A.: Believe it or not, I used to tear up my mother’s flower garden and rearrange everything. I just always have had a love for working with plants and flowers. When I was in high school, I went to BOCES for horticulture. I enjoyed it so much that I went on to college for horticulture. I went to SUNY Morrisville and loved it. It was the best two years of my life. It was just a great program and I really got a lot out of it. It definitely gave me a little bit of a backbone and something to fall back on. With the degree, you can work as a state inspector, florist, or landscaper and go in any direction you like. I still do a little landscaping at home but that is not as interesting to me as flowers.

Q.: Do you enjoy being a business owner?

A.: Everyone thinks running your own business is fun, but the work doesn’t stop at 5 o’clock. I like all aspects of it, except holidays are a little bit nuts because there is not much family time. We are here until 1 or 2 in the morning, and your family time suffers a little bit. I like to think I make it up after the holidays. That’s just the way it is.

Q.: Does running a business too tough on your family life?

A.:  I recently got remarried to Rick Jones, who has two adult children. It took him awhile to try to determine what time I was coming home on holidays, because I really don’t know at times. It could be 10, 2 or all night. I get extra help during the holidays for deliveries, and my husband fills in as well.

Q.: What have been the keys to your success and longevity?

A.: The keys to my success involve the ability to move quality product and not feature the same things all the time while keeping it fresh. I think sometimes more people come in to see my dogs than anything else. I am a dog lover, and try to carry things for dog owners. I also let customers control how much they would like to spend.

Q.: How do you keep a competitive edge over other businesses that are doing the same thing?

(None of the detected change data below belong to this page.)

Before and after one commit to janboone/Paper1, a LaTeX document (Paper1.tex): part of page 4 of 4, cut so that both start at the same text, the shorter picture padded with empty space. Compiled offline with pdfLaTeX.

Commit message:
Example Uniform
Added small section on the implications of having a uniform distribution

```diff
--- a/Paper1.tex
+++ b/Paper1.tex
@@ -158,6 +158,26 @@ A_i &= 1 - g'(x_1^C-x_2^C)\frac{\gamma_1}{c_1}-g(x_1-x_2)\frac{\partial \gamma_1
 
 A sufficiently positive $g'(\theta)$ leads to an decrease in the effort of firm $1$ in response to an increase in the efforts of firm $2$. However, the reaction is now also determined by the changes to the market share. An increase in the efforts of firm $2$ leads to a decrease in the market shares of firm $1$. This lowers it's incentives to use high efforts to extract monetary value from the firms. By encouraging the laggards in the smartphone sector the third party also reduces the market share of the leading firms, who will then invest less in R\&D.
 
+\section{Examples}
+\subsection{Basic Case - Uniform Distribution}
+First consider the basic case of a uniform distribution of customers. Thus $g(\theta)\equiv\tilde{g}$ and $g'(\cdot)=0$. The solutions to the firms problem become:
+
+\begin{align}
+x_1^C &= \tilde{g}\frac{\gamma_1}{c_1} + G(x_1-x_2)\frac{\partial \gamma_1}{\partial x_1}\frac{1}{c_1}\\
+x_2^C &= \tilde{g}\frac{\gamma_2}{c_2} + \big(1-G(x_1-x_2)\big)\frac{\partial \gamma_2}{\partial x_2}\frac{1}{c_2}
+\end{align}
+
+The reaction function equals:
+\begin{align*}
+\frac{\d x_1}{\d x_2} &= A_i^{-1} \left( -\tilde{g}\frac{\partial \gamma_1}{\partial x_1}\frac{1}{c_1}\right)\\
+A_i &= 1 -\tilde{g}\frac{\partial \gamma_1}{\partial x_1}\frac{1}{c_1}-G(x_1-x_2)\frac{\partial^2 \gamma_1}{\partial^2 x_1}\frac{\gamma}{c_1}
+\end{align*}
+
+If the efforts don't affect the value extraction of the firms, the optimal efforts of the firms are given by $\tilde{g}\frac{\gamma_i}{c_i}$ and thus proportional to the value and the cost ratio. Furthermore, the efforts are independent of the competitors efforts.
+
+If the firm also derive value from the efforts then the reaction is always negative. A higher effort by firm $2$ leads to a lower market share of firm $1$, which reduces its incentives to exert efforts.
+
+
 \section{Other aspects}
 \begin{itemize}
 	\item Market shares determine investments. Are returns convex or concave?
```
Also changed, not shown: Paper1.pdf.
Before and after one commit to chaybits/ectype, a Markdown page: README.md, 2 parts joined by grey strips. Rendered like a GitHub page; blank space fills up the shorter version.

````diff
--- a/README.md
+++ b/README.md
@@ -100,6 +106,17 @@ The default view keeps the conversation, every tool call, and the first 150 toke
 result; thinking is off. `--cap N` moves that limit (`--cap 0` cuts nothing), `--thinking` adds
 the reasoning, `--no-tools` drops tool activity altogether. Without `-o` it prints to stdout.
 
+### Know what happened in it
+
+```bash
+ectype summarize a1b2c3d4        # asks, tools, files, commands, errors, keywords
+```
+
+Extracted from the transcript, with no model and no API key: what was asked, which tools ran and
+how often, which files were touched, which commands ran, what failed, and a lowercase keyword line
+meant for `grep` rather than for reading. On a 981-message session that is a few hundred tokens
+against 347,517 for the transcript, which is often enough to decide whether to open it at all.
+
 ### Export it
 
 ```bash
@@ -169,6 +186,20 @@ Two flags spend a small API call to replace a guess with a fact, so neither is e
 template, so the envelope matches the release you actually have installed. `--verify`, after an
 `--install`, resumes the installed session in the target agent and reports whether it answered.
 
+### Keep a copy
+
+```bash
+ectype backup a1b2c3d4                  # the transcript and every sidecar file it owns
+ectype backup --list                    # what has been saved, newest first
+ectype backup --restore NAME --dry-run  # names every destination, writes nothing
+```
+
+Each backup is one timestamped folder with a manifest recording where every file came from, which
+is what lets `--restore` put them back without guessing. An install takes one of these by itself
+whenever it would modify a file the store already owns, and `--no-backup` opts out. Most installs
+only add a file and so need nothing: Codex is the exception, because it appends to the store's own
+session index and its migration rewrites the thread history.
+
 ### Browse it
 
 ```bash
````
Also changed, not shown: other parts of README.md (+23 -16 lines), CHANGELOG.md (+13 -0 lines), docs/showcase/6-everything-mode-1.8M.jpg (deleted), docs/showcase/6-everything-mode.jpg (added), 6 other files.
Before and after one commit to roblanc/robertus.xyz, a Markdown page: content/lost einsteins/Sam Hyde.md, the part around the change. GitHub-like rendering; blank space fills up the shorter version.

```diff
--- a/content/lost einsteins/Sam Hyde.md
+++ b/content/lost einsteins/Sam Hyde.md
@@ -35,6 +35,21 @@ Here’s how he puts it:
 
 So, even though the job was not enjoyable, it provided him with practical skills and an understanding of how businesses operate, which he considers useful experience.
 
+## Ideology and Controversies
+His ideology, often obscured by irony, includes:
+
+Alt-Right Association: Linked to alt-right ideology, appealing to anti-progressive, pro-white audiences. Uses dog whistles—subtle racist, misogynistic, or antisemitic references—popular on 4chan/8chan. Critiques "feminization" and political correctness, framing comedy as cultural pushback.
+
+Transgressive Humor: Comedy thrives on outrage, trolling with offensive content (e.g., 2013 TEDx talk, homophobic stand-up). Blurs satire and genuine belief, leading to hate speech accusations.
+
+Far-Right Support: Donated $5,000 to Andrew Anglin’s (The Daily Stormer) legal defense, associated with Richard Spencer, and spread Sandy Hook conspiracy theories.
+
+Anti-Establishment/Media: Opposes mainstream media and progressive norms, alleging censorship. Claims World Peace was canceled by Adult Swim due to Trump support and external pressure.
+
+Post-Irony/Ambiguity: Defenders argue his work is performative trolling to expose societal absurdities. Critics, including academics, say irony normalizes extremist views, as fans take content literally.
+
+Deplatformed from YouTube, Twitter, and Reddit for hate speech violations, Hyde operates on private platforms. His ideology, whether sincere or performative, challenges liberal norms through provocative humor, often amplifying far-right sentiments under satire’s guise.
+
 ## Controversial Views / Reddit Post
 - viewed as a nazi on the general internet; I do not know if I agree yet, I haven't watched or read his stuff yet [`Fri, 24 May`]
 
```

A.: My only business is customer service. Everything is easy past that. People who deliver excellent customer service are a dying breed. There is a little bit of a drawback because everyone who calls wants to talk to me. I do have an office manager and part-time worker who designs, but everyone expects to see and talk to me here. Even if you don’t talk to me, I’m still going to attend to your order. I am the main designer and I do almost everything myself. In terms of grocery stores, there is just no customer service there and no delivery. I don’t feel they are on a competitive level with me.